[Problem description]:
Going through the entries below, tally the lines that hold the word "page" and state the result alone.

[Material for this task]:

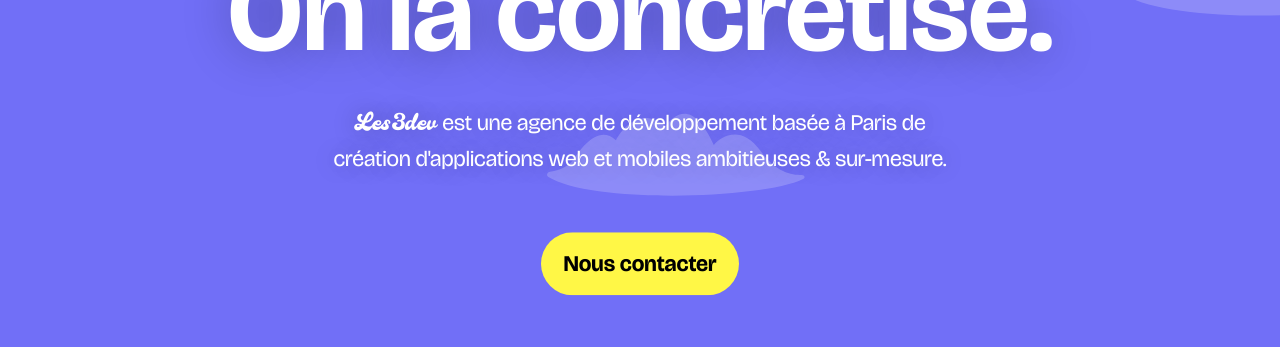
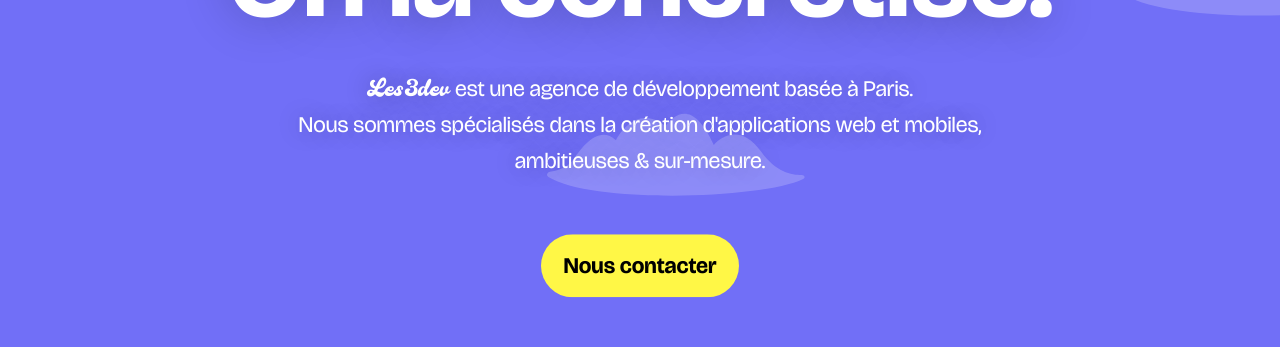
Before and after one commit to les3dev/website, a SvelteKit app: page / in a window 1280 px wide. Shown: the part 338-685 px from the top of the page. Built offline with nearby package versions, Linux system fonts and the light colour scheme; no server answers.

Commit message:
feat: update subtitle

```diff
--- a/src/routes/+page.svelte
+++ b/src/routes/+page.svelte
@@ -129,7 +129,8 @@
     <Clouds />
     <h1 class="big">Vous avez la vision,<br />On la concrétise.</h1>
     <div class="subtitle">
-        <strong class="logo">Les3dev</strong> est une agence de développement basée à Paris de création d'applications web et mobiles ambitieuses & sur-mesure.
+        <strong class="logo">Les3dev</strong> est une agence de développement basée à Paris.<br />
+        Nous sommes spécialisés dans la création d'applications web et mobiles, ambitieuses & sur-mesure.
     </div>
     <a role="button" href="#contact" class="cta">Nous contacter</a>
 </section>
@@ -290,7 +291,7 @@
         text-align: center;
         margin-bottom: 2em;
         margin-inline: auto;
-        max-width: 60rem;
+        max-width: 50rem;
         text-shadow: 0 0 1.5rem hsla(0, 0%, 0%, 0.3);
     }
     .logo {
@@ -314,6 +315,7 @@
 
     #intro .cta {
         background-color: var(--color-yellow);
+        margin-bottom: 2rem;
     }
     #intro .cta:hover,
     #intro .cta:focus {
```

[Written reply]:
3